▶ **Problem**:
For every line in the records below that holds "value", make a copy.

▶ **Record excerpts**:
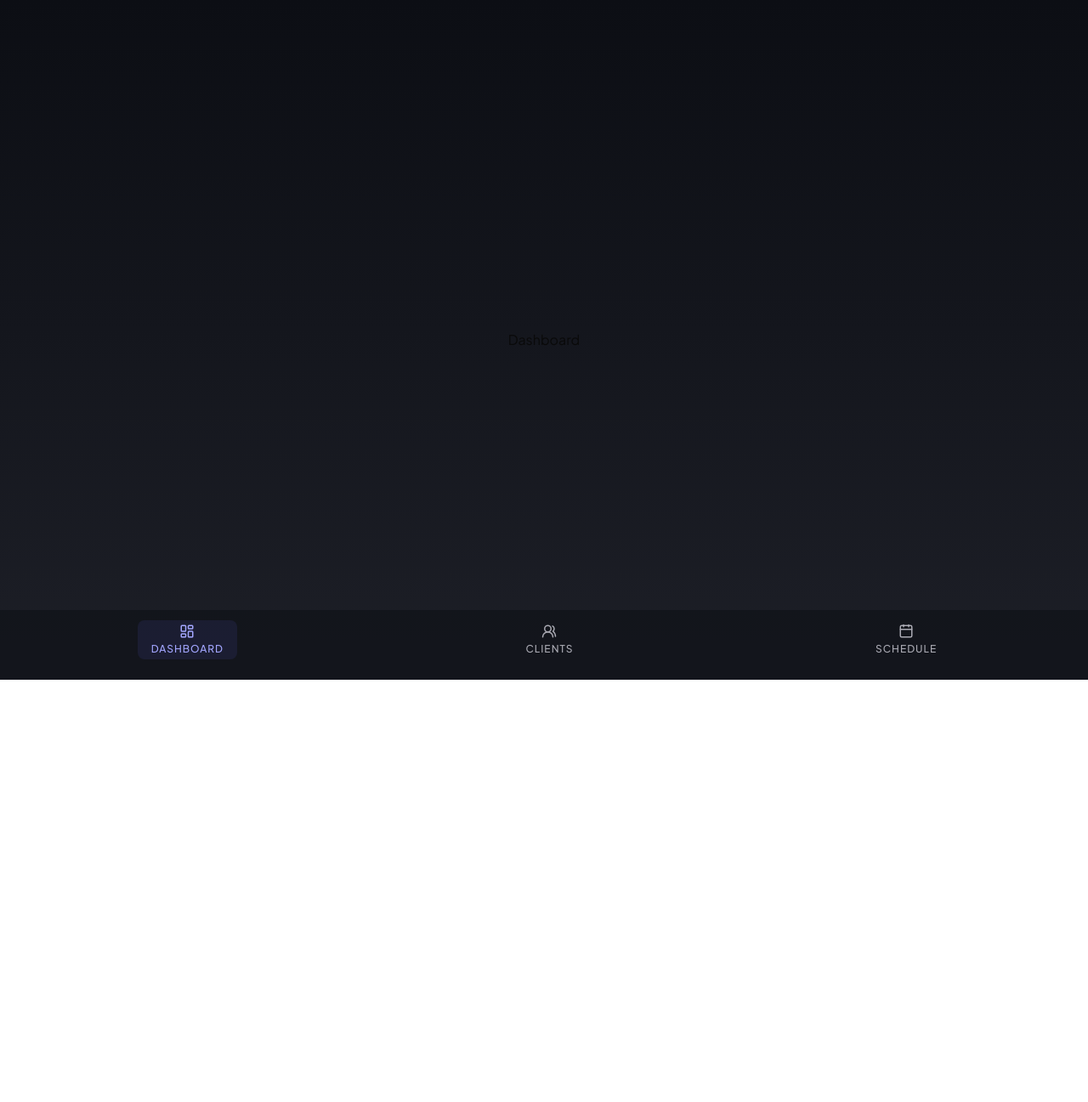
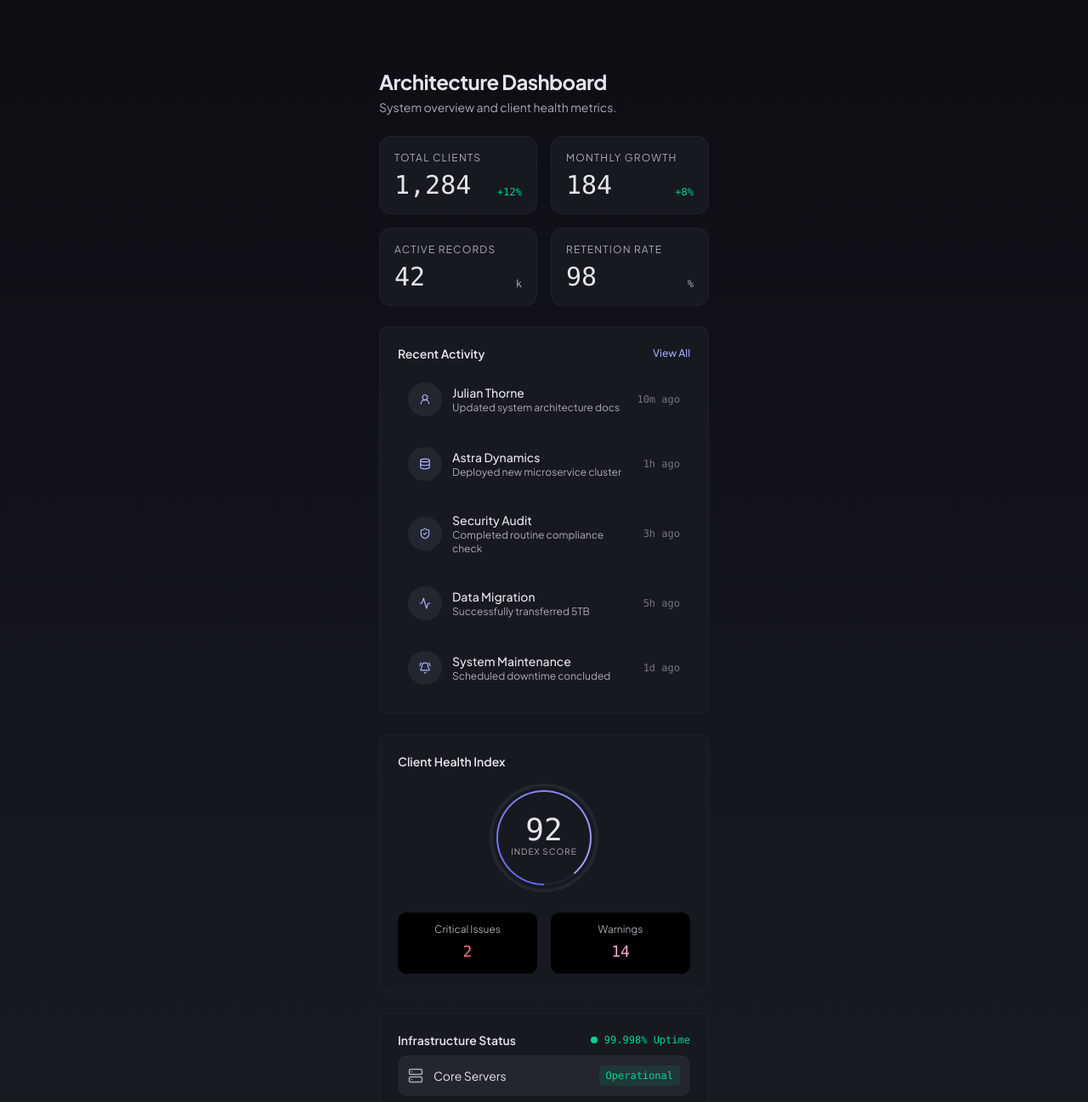
Before and after one commit to Sandro-A-Moraes/clientFlow-frontend, a Next.js app: page /dashboard in a window 1280 px wide. Shown: the top 1297 px of the page at 85% size. Before the commit the page ends 800 px from the top, so only its background shows below. Built offline with nearby package versions, Linux system fonts and the light colour scheme.

Commit message:
feat: enhance Dashboard layout and add activity tracking components

```diff
--- a/src/app/(protected)/dashboard/page.tsx
+++ b/src/app/(protected)/dashboard/page.tsx
@@ -1,7 +1,275 @@
-import React from 'react';
+import {
+  Activity,
+  BellRing,
+  Database,
+  Server,
+  ShieldCheck,
+  UserRound,
+} from 'lucide-react';
 
-const Dashboard = () => {
-  return <div>Dashboard</div>;
+type StatCard = {
+  label: string;
+  value: string;
+  trend: string;
+  trendColor: string;
 };
 
-export default Dashboard;
+type ActivityItem = {
+  title: string;
+  description: string;
+  time: string;
+  icon: React.ElementType;
+};
+
+const topStats: StatCard[] = [
+  {
+    label: 'TOTAL CLIENTS',
+    value: '1,284',
+    trend: '+12%',
+    trendColor: 'text-emerald-400',
+  },
+  {
+    label: 'MONTHLY GROWTH',
+    value: '184',
+    trend: '+8%',
+    trendColor: 'text-emerald-400',
+  },
+  {
+    label: 'ACTIVE RECORDS',
+    value: '42',
+    trend: 'k',
+    trendColor: 'text-neutral-300',
+  },
+  {
+    label: 'RETENTION RATE',
+    value: '98',
+    trend: '%',
+    trendColor: 'text-neutral-300',
+  },
+];
+
+const recentActivity: ActivityItem[] = [
+  {
+    title: 'Julian Thorne',
+    description: 'Updated system architecture docs',
+    time: '10m ago',
+    icon: UserRound,
+  },
+  {
+    title: 'Astra Dynamics',
+    description: 'Deployed new microservice cluster',
+    time: '1h ago',
+    icon: Database,
+  },
+  {
+    title: 'Security Audit',
+    description: 'Completed routine compliance check',
+    time: '3h ago',
+    icon: ShieldCheck,
+  },
+  {
+    title: 'Data Migration',
+    description: 'Successfully transferred 5TB',
+    time: '5h ago',
+    icon: Activity,
+  },
+  {
+    title: 'System Maintenance',
+    description: 'Scheduled downtime concluded',
+    time: '1d ago',
+    icon: BellRing,
+  },
+];
+
+const infrastructureRows = [
+  { label: 'Core Servers', status: 'Operational', tone: 'ok', icon: Server },
+  {
+    label: 'Database Clusters',
+    status: 'Operational',
+    tone: 'ok',
+    icon: Database,
+  },
+  { label: 'API Gateways', status: 'Degraded', tone: 'warn', icon: Activity },
+] as const;
+
+export default function Dashboard() {
+  return (
+    <main className='w-full px-4 pt-20 pb-4'>
+      <div className='flex flex-col gap-6'>
+        <section className='space-y-1'>
+          <h1 className='text-2xl leading-8 tracking-[-0.6px] font-bold text-neutral-100'>
+            Architecture Dashboard
+          </h1>
+          <p className='text-sm leading-5 text-neutral-300'>
+            System overview and client health metrics.
+          </p>
+        </section>
+
+        <section className='grid grid-cols-2 gap-4'>
+          {topStats.map((stat) => (
+            <article
+              key={stat.label}
+              className='rounded-xl border border-neutral-600/20 bg-neutral-850 p-4.25'
+            >
+              <p className='text-[12px] leading-4 tracking-[1.2px] text-neutral-300 uppercase'>
+                {stat.label}
+              </p>
+              <div className='mt-2 flex items-end justify-between'>
+                <p className='font-mono text-3xl leading-8 text-neutral-100'>
+                  {stat.value}
+                </p>
+                <p className={`font-mono text-xs leading-4 ${stat.trendColor}`}>
+                  {stat.trend}
+                </p>
+              </div>
+            </article>
+          ))}
+        </section>
+
+        <section className='rounded-[10px] border border-neutral-600/20 bg-neutral-850 p-5.25'>
+          <div className='mb-3 flex items-center justify-between'>
+            <h2 className='text-sm leading-5 font-semibold text-neutral-100'>
+              Recent Activity
+            </h2>
+            <button className='text-xs leading-4 font-medium text-brand-400 hover:text-brand-300 transition-colors'>
+              View All
+            </button>
+          </div>
+
+          <div className='space-y-3'>
+            {recentActivity.map((item) => {
+              const Icon = item.icon;
+              return (
+                <article
+                  key={`${item.title}-${item.time}`}
+                  className='flex items-center gap-3 rounded-lg p-3'
+                >
+                  <div className='size-10 rounded-full bg-neutral-750 flex items-center justify-center shrink-0'>
+                    <Icon size={14} className='text-brand-300' />
+                  </div>
+
+                  <div className='min-w-0 flex-1'>
+                    <p className='text-sm leading-5 font-medium text-neutral-100'>
+                      {item.title}
+                    </p>
+                    <p className='text-xs leading-4 text-neutral-300'>
+                      {item.description}
+                    </p>
+                  </div>
+
+                  <span className='text-xs leading-4 text-neutral-500 font-mono'>
+                    {item.time}
+                  </span>
+                </article>
+              );
+            })}
+          </div>
+        </section>
+
+        <section className='rounded-[10px] border border-neutral-600/20 bg-neutral-850 p-5.25'>
+          <h2 className='text-sm leading-5 font-semibold text-neutral-100'>
+            Client Health Index
+          </h2>
+
+          <div className='flex justify-center py-4'>
+            <div className='size-32 rounded-full border-4 border-neutral-750 p-1'>
+              <div
+                className='size-full rounded-full flex items-center justify-center'
+                style={{
+                  background:
+                    'conic-gradient(from 180deg, #6063ee 0deg, #a3a6ff 320deg, rgba(35,38,46,0.9) 320deg)',
+                }}
+              >
+                <div className='size-27 rounded-full bg-neutral-850 flex flex-col items-center justify-center'>
+                  <span className='font-mono text-4xl leading-7 text-neutral-100'>
+                    92
+                  </span>
+                  <span className='mt-1 text-[10px] leading-3.75 tracking-[1px] text-neutral-300 uppercase'>
+                    Index Score
+                  </span>
+                </div>
+              </div>
+            </div>
+          </div>
+
+          <div className='grid grid-cols-2 gap-4 pt-2'>
+            <div className='rounded-lg bg-black p-3 text-center'>
+              <p className='text-xs leading-4 text-neutral-300'>
+                Critical Issues
+              </p>
+              <p className='mt-1 font-mono text-[18px] leading-7 text-[#ff6e84]'>
+                2
+              </p>
+            </div>
+            <div className='rounded-lg bg-black p-3 text-center'>
+              <p className='text-xs leading-4 text-neutral-300'>Warnings</p>
+              <p className='mt-1 font-mono text-[18px] leading-7 text-[#ffa5d9]'>
+                14
+              </p>
+            </div>
+          </div>
+        </section>
+
+        <section className='rounded-[10px] border border-neutral-600/20 bg-neutral-850 p-5.25'>
+          <div className='mb-2 flex items-center justify-between'>
+            <h2 className='text-sm leading-5 font-semibold text-neutral-100'>
+              Infrastructure Status
+            </h2>
+            <div className='flex items-center gap-2'>
+              <span className='size-2 rounded-full bg-emerald-400' />
+              <span className='font-mono text-xs leading-4 text-emerald-400'>
+                99.998% Uptime
+              </span>
+            </div>
+          </div>
+
+          <div className='space-y-3'>
+            {infrastructureRows.map((row) => {
+              const Icon = row.icon;
+              const isOperational = row.tone === 'ok';
+
+              return (
+                <article
+                  key={row.label}
+                  className='rounded-lg bg-neutral-750 p-3 flex items-center justify-between gap-3'
+                >
+                  <div className='flex items-center gap-3 min-w-0'>
+                    <Icon size={18} className='text-neutral-300 shrink-0' />
+                    <p className='text-sm leading-5 text-neutral-100 truncate'>
+                      {row.label}
+                    </p>
+                  </div>
+
+                  <span
+                    className={`rounded px-2 py-1 font-mono text-xs leading-4 ${
+                      isOperational
+                        ? 'bg-emerald-400/10 text-emerald-400'
+                        : 'bg-[#ffa5d9]/10 text-[#ffa5d9]'
+                    }`}
+                  >
+                    {row.status}
+                  </span>
+                </article>
+              );
+            })}
+          </div>
+        </section>
+
+        <section className='pt-4 space-y-3'>
+          <button className='w-full rounded-lg bg-linear-to-r from-brand-600 to-brand-400 py-3 text-sm leading-5 font-semibold text-brand-900'>
+            New Report
+          </button>
+
+          <div className='grid grid-cols-2 gap-3'>
+            <button className='w-full rounded-lg border border-neutral-600/20 bg-neutral-800 py-3.25 text-sm leading-5 font-medium text-neutral-100'>
+              Broadcast
+            </button>
+            <button className='w-full rounded-lg border border-neutral-600/20 bg-neutral-800 py-3.25 text-sm leading-5 font-medium text-neutral-100'>
+              Audit Full Logs
+            </button>
+          </div>
+        </section>
+      </div>
+    </main>
+  );
+}
--- a/src/app/(protected)/layout.tsx
+++ b/src/app/(protected)/layout.tsx
@@ -7,8 +7,10 @@ interface LayoutProps {
 
 const Layout = ({ children }: LayoutProps) => {
   return (
-    <div className='bg-linear-to-b from-neutral-950 to-neutral-800 w-full min-h-screen flex flex-col items-center justify-center'>
-      <div>{children}</div>
+    <div className='relative bg-linear-to-b from-neutral-950 to-neutral-800 w-full min-h-screen overflow-x-hidden'>
+      <div className='w-full max-w-105 mx-auto min-h-screen pb-28'>
+        {children}
+      </div>
       <BottomNavbar />
     </div>
   );
```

▶ **Exercise solution**:
+  value: string;
+    value: '1,284',
+    value: '184',
+    value: '42',
+    value: '98',
+                  {stat.value}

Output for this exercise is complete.